▶ MATERIALS PROVIDED
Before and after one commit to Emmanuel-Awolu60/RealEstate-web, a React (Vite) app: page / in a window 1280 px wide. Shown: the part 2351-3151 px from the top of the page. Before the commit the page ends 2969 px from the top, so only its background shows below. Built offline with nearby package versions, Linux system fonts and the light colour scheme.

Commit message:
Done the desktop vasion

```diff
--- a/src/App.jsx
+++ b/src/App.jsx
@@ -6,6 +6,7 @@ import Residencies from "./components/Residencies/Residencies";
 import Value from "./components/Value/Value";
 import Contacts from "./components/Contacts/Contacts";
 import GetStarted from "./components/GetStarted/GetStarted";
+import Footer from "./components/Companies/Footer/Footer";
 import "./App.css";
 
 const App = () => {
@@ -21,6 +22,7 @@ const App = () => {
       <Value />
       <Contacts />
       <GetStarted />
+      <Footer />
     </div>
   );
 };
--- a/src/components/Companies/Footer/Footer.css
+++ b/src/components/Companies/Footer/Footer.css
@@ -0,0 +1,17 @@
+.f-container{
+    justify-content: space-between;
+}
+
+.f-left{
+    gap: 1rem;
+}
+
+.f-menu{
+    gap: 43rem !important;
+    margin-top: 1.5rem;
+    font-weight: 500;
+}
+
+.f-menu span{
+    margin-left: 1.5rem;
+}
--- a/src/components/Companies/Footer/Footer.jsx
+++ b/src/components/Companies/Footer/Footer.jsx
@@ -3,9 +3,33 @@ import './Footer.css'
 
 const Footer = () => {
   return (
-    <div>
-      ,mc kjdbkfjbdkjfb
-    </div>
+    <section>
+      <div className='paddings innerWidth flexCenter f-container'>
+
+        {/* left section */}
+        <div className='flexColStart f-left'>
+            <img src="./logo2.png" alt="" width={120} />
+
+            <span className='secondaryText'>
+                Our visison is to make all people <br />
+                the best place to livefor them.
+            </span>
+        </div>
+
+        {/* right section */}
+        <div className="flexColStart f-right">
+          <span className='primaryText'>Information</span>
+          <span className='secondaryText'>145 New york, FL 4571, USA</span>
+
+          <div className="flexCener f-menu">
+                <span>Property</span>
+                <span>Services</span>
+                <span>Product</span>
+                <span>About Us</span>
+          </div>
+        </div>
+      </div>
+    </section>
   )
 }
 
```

▶ YOUR INSTRUCTIONS
Set the entries above down once more, exactly as they stand.

▶ RESULT OF THIS TASK
Before and after one commit to Emmanuel-Awolu60/RealEstate-web, a React (Vite) app: page / in a window 1280 px wide. Shown: the part 2351-3151 px from the top of the page. Before the commit the page ends 2969 px from the top, so only its background shows below. Built offline with nearby package versions, Linux system fonts and the light colour scheme.

Commit message:
Done the desktop vasion

```diff
--- a/src/App.jsx
+++ b/src/App.jsx
@@ -6,6 +6,7 @@ import Residencies from "./components/Residencies/Residencies";
 import Value from "./components/Value/Value";
 import Contacts from "./components/Contacts/Contacts";
 import GetStarted from "./components/GetStarted/GetStarted";
+import Footer from "./components/Companies/Footer/Footer";
 import "./App.css";
 
 const App = () => {
@@ -21,6 +22,7 @@ const App = () => {
       <Value />
       <Contacts />
       <GetStarted />
+      <Footer />
     </div>
   );
 };
--- a/src/components/Companies/Footer/Footer.css
+++ b/src/components/Companies/Footer/Footer.css
@@ -0,0 +1,17 @@
+.f-container{
+    justify-content: space-between;
+}
+
+.f-left{
+    gap: 1rem;
+}
+
+.f-menu{
+    gap: 43rem !important;
+    margin-top: 1.5rem;
+    font-weight: 500;
+}
+
+.f-menu span{
+    margin-left: 1.5rem;
+}
--- a/src/components/Companies/Footer/Footer.jsx
+++ b/src/components/Companies/Footer/Footer.jsx
@@ -3,9 +3,33 @@ import './Footer.css'
 
 const Footer = () => {
   return (
-    <div>
-      ,mc kjdbkfjbdkjfb
-    </div>
+    <section>
+      <div className='paddings innerWidth flexCenter f-container'>
+
+        {/* left section */}
+        <div className='flexColStart f-left'>
+            <img src="./logo2.png" alt="" width={120} />
+
+            <span className='secondaryText'>
+                Our visison is to make all people <br />
+                the best place to livefor them.
+            </span>
+        </div>
+
+        {/* right section */}
+        <div className="flexColStart f-right">
+          <span className='primaryText'>Information</span>
+          <span className='secondaryText'>145 New york, FL 4571, USA</span>
+
+          <div className="flexCener f-menu">
+                <span>Property</span>
+                <span>Services</span>
+                <span>Product</span>
+                <span>About Us</span>
+          </div>
+        </div>
+      </div>
+    </section>
   )
 }
 
```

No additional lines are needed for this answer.